I don't believe in making huge changes that cannot be maintained. The data on yo-yo'ing weight is pretty clear at this point and it's not good. An article at the Hughston Clinic states, "Individuals who diet frequently have a significant decline in the basal metabolic rate." The lower the metabolism, the more difficulty maintaining a healthy body weight. So while the basics of eating still apply - calories consumed versus calories used - there is a lot more to the formula for success.
A web search provided access to research on current thoughts in exercise and there is a growing body of evidence that encourages increasing muscle mass over aerobics to help maintain or lose weight, especially that associated with aging. As men and women age, their muscle mass naturally declines over the years. Unfortunately for women it declines faster than for men. As muscle burns more calories, this creates a no-win situation where you have to keep eating less and less to maintain the same weight.
I am fortunate to have a daughter that is almost finished with her degree in Human Kinetics who I could run my findings by. This discussion has come up in class several times and again, the research is coming down on the side of building muscle over extended cardio. The added benefit is that improves and maintains balance and conditioning as you age. So I decided to move away from the combined cardio/weight DVD I was using alternated with an attempt at jogging (6 weeks and I never got those endorphins) to a sculpting DVD focusing on building strength alternated with a Yoga DVD (I am trying 3 different ones and will cover them in another blog).
The DVD is Hi-def Sculpt put out by The Firm. You will need some hand weights and I use theirs, partially because they came in a kit I bought, and partially because they have a hand strap so you can grab 2 at once if extra weight is needed for a specific exercise. They also let you build your size by having screw on weights. For me - a set of 5 pound and a set of 3 pound weights work best at this time. The 5 pound set is what I use the most, but I switch to the 3 pound if I get muscle fatigue or double the 3 and 5 pound together if I need a little more challenge.
So far so good. My muscles are seriously tired by the end of the workout which is the whole point. It's not about repetition with super light weights, it's about tiring the muscle to the point you can't do another repetition. That's the best way to build the kind of muscles that will make a difference. As always, I wouldn't suggest you do this unless you have some body awareness. Your posture and form is of utmost importance to avoid injury. So if you're not sure, best to start off with a personal trainer.
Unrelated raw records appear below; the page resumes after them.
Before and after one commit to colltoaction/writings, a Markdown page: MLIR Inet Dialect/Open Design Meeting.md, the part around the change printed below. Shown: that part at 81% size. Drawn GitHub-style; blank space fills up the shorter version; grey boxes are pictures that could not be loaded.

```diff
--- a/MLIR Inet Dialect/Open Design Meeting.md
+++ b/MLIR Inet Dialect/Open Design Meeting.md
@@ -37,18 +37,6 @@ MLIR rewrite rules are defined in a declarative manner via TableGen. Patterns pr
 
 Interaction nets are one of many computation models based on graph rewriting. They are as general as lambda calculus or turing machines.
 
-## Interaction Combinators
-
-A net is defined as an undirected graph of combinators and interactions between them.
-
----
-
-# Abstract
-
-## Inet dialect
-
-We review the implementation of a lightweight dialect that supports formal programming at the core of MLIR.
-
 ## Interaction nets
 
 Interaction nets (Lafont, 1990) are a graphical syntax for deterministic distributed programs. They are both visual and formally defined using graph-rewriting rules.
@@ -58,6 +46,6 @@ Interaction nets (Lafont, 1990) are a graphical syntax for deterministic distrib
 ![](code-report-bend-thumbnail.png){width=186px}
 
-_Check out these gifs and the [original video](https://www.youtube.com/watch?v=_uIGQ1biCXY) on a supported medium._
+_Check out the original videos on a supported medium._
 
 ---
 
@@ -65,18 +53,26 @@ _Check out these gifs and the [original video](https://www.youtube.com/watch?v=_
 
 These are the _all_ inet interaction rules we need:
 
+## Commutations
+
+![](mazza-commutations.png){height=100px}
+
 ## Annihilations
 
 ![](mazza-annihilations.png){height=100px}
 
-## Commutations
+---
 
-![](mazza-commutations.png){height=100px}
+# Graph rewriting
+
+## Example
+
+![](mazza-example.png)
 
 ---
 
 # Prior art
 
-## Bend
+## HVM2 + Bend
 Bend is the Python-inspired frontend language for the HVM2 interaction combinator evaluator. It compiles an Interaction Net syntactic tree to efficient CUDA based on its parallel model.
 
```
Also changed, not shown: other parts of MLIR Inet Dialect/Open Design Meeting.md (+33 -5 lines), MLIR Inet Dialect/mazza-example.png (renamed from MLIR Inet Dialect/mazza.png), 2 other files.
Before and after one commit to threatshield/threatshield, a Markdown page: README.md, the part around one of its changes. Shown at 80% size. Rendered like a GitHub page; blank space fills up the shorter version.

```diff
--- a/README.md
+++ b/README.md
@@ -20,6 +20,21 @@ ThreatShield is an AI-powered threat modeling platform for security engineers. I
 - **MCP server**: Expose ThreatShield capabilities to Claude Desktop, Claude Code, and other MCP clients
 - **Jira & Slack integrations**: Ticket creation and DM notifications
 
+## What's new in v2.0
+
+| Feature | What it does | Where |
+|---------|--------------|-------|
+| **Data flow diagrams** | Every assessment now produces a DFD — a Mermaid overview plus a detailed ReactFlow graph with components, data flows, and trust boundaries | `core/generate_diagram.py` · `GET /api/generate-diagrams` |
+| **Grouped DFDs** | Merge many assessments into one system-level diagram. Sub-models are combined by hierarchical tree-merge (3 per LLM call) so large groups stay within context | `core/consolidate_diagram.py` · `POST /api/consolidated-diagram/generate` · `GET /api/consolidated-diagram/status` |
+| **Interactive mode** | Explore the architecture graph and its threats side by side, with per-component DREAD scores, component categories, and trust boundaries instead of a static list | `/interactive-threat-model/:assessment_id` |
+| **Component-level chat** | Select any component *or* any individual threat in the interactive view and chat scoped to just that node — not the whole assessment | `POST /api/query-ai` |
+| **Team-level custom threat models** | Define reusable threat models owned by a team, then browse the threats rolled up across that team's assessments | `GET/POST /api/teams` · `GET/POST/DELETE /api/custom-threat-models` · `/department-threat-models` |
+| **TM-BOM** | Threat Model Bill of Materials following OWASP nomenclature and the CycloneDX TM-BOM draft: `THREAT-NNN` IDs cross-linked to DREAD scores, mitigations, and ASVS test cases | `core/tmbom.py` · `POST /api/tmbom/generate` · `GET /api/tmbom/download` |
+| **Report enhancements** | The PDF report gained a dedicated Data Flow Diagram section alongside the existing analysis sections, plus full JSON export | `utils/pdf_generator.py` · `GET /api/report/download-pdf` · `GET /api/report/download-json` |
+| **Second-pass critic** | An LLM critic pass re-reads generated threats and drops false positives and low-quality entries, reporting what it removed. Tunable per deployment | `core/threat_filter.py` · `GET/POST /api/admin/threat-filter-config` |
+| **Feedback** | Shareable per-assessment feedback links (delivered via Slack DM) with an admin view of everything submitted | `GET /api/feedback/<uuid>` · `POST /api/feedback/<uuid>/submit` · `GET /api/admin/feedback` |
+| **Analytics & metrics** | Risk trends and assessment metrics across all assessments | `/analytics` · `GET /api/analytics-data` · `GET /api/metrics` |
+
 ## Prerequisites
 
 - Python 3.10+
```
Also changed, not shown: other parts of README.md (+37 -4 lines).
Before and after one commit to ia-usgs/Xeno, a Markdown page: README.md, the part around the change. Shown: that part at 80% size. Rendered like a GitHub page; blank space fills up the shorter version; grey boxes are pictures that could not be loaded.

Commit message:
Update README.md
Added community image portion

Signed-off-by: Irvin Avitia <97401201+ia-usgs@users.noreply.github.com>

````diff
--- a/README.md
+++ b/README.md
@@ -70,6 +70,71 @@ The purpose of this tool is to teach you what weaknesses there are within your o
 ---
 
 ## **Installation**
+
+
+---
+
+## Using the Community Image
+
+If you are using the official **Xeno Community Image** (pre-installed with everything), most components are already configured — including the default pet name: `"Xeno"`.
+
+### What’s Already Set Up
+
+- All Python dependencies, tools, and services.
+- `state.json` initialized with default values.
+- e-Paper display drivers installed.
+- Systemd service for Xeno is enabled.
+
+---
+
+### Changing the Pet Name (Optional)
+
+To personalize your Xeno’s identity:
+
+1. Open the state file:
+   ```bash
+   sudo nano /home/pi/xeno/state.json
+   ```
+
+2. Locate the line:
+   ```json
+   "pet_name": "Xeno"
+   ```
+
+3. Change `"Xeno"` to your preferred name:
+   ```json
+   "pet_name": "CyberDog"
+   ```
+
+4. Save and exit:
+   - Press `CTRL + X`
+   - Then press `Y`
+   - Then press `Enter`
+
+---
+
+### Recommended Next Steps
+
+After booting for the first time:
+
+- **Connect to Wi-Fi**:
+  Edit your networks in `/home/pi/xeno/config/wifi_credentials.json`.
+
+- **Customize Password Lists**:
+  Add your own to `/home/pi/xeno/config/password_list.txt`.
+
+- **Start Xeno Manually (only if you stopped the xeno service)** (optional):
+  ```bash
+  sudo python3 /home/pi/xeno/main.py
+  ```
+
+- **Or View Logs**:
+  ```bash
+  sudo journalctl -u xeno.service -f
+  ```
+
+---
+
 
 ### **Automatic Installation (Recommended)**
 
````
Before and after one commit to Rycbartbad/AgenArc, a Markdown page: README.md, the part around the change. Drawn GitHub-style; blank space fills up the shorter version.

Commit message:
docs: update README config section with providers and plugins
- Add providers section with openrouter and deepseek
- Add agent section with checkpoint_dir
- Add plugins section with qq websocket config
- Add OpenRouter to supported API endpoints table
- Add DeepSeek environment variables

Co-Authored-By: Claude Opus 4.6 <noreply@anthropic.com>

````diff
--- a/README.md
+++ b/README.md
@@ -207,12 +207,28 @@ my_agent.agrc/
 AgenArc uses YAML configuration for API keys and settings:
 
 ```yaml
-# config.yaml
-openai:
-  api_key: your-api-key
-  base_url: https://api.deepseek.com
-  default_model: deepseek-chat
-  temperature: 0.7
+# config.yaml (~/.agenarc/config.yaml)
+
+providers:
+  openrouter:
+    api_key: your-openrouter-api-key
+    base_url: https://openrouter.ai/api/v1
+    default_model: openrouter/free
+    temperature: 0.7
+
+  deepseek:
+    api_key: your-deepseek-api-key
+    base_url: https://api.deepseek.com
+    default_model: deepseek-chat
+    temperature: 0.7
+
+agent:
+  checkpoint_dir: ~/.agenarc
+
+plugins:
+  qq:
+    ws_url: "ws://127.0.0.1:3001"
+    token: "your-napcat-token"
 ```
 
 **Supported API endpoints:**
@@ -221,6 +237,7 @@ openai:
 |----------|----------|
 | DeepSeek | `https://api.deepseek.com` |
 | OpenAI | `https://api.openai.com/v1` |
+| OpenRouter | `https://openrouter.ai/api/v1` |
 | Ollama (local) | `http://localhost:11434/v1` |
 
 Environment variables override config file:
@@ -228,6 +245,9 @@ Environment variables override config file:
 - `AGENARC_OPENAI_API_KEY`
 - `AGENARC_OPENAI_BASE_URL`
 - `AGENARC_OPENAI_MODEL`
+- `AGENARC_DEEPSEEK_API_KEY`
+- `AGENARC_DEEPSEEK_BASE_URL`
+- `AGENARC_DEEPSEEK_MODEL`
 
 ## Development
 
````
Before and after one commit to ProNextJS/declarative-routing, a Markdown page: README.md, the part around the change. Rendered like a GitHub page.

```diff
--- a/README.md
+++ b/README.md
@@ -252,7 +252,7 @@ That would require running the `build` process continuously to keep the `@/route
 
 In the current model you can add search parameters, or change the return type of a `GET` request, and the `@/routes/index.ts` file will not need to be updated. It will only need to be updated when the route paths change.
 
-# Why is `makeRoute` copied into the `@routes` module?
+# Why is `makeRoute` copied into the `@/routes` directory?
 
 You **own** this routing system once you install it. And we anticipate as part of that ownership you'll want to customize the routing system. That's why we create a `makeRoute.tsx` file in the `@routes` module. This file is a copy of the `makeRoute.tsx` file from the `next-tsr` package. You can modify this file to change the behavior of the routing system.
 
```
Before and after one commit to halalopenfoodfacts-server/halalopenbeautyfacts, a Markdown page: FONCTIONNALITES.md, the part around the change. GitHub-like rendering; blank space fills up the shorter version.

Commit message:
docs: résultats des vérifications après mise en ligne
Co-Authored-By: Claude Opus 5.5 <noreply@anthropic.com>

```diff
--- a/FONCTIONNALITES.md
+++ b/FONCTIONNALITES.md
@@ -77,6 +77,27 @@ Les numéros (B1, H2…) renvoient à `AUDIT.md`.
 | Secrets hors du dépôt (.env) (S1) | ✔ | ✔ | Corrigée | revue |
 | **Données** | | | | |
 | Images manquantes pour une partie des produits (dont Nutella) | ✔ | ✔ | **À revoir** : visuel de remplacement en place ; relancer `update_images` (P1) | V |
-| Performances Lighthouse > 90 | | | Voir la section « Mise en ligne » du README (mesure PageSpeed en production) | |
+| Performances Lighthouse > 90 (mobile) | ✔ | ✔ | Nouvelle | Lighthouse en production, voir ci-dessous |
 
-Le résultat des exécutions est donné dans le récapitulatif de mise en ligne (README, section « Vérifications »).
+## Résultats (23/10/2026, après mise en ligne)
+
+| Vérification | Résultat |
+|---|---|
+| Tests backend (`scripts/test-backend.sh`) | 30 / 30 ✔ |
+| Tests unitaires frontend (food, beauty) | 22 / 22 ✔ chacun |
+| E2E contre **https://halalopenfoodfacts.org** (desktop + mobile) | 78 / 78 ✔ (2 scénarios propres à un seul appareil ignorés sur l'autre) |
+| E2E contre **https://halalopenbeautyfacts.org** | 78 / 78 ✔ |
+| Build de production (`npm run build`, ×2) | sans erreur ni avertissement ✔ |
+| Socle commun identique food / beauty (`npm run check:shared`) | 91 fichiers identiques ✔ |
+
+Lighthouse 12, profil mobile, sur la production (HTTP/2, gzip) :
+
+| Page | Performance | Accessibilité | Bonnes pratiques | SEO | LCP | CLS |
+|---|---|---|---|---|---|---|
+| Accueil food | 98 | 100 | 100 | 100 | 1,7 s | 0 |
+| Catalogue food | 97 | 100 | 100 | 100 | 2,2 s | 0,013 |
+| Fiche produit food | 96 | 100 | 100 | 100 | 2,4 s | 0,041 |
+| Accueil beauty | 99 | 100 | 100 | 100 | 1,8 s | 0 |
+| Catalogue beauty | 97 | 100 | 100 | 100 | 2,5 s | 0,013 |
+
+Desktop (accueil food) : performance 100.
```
Sorry, but the question of food is still a part of the equation. For anything to be sustainable over time, you really have to find a happy medium. Never having a bite of ice cream or a glass of wine again in your life is not a realistic goal. Try to improve your diet one small step at a time. Allow yourself the occasional indulgence, just try to keep it small. Buy one beer at the store when you want one instead putting a 6-pack in the fridge. Get the smallest individual bag of potato chips when the craving is there instead of the giant party pack. Then try to amp up your movement whether it be a walk, dancing or whatever turns your clock.
Will this routine provide the changes needed to keep me focused. I have a 6-week attention. If I see results coming - even slowly - I can keep it up. If the changes don't make a reasonable difference, then it falls by the wayside. So we'll just have to see. The only other thing I would love to add at this point is dance. It used to be a big part of my life and I miss the movement. This was the one exercise I truly loved and at one point was in the studio every day.
A new journey begins again!
Want to read a little more - Women's Health has a lightweight comparison of Cardio Versus Strength Training at http://www.womenshealthmag.com/fitness/cardio-vs-strength-training-workouts#axzz1lH2mPPG7.